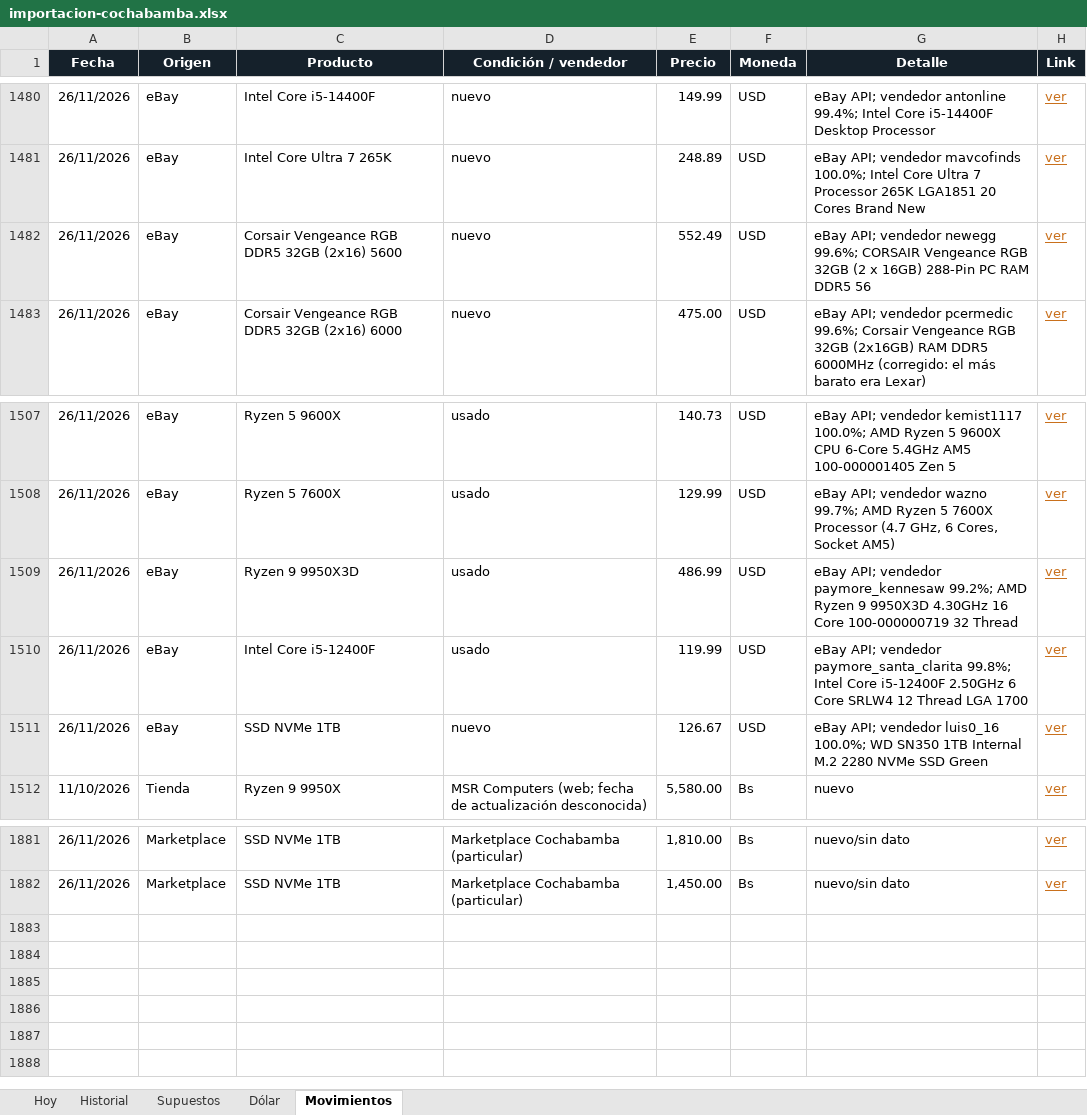
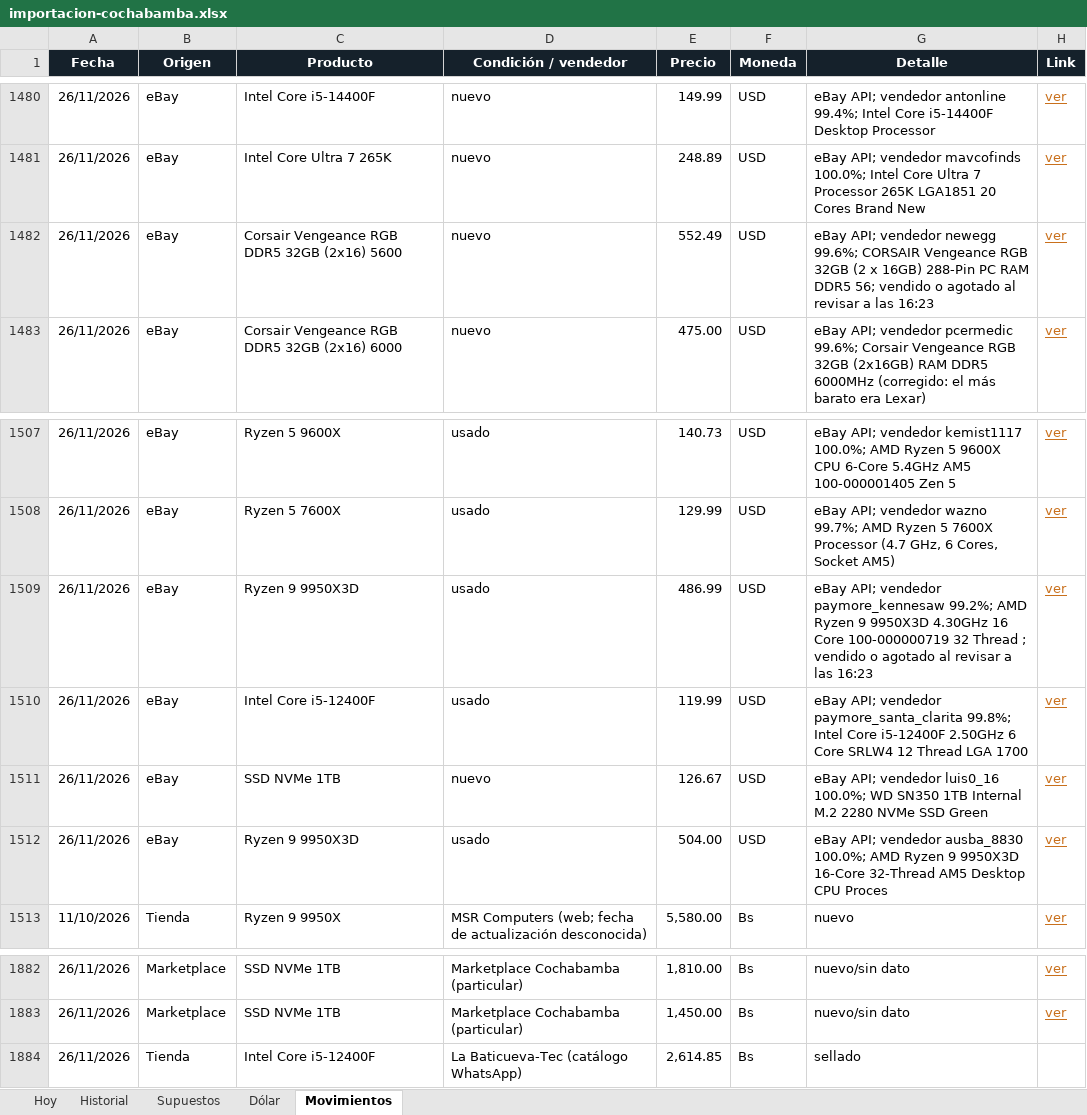
Before and after one commit to Santi491/Claude-, an Excel workbook: importacion-cochabamba.xlsx, sheet Movimientos, drawn as a sheet; only a part is shown, gaps mark what is left out; values as stored, in another font and other column widths than the file's, no borders; table styles not drawn; the diff names each change by its address in the sheet, - before the commit and + after, or states it on an @@ line.

```diff
--- a/importacion-cochabamba.xlsx (sheet Movimientos)
+++ b/importacion-cochabamba.xlsx (sheet Movimientos)
-G1482 (Detalle): …RAM DDR5 56
+G1482 (Detalle): …RAM DDR5 56; vendido o agotado al revisar a las 16:23
-G1509 (Detalle): …32 Thread
+G1509 (Detalle): …32 Thread ; vendido o agotado al revisar a las 16:23
+row 1512: 26/11/2026 | eBay | Ryzen 9 9950X3D | usado | 504.00 | USD | eBay API; vendedor ausba_8830 100.0%; AMD Ryzen 9 9950X3D 16-Core 32-Thread AM5 Desktop CPU Proces | ver
+row 1884: 26/11/2026 | Tienda | Intel Core i5-12400F | La Baticueva-Tec (catálogo WhatsApp) | 2,614.85 | Bs | sellado
```
Also changed, not shown: sheet Hoy, sheet Historial, 19 other files.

:::::

§ INSTRUCTIONS TO FOLLOW:
The answer must be the data above, repeated exactly, with no pictures.

§ RESULT:
Before and after one commit to Santi491/Claude-, an Excel workbook: importacion-cochabamba.xlsx, sheet Movimientos, drawn as a sheet; only a part is shown, gaps mark what is left out; values as stored, in another font and other column widths than the file's, no borders; table styles not drawn; the diff names each change by its address in the sheet, - before the commit and + after, or states it on an @@ line.

```diff
--- a/importacion-cochabamba.xlsx (sheet Movimientos)
+++ b/importacion-cochabamba.xlsx (sheet Movimientos)
-G1482 (Detalle): …RAM DDR5 56
+G1482 (Detalle): …RAM DDR5 56; vendido o agotado al revisar a las 16:23
-G1509 (Detalle): …32 Thread
+G1509 (Detalle): …32 Thread ; vendido o agotado al revisar a las 16:23
+row 1512: 26/11/2026 | eBay | Ryzen 9 9950X3D | usado | 504.00 | USD | eBay API; vendedor ausba_8830 100.0%; AMD Ryzen 9 9950X3D 16-Core 32-Thread AM5 Desktop CPU Proces | ver
+row 1884: 26/11/2026 | Tienda | Intel Core i5-12400F | La Baticueva-Tec (catálogo WhatsApp) | 2,614.85 | Bs | sellado
```
Also changed, not shown: sheet Hoy, sheet Historial, 19 other files.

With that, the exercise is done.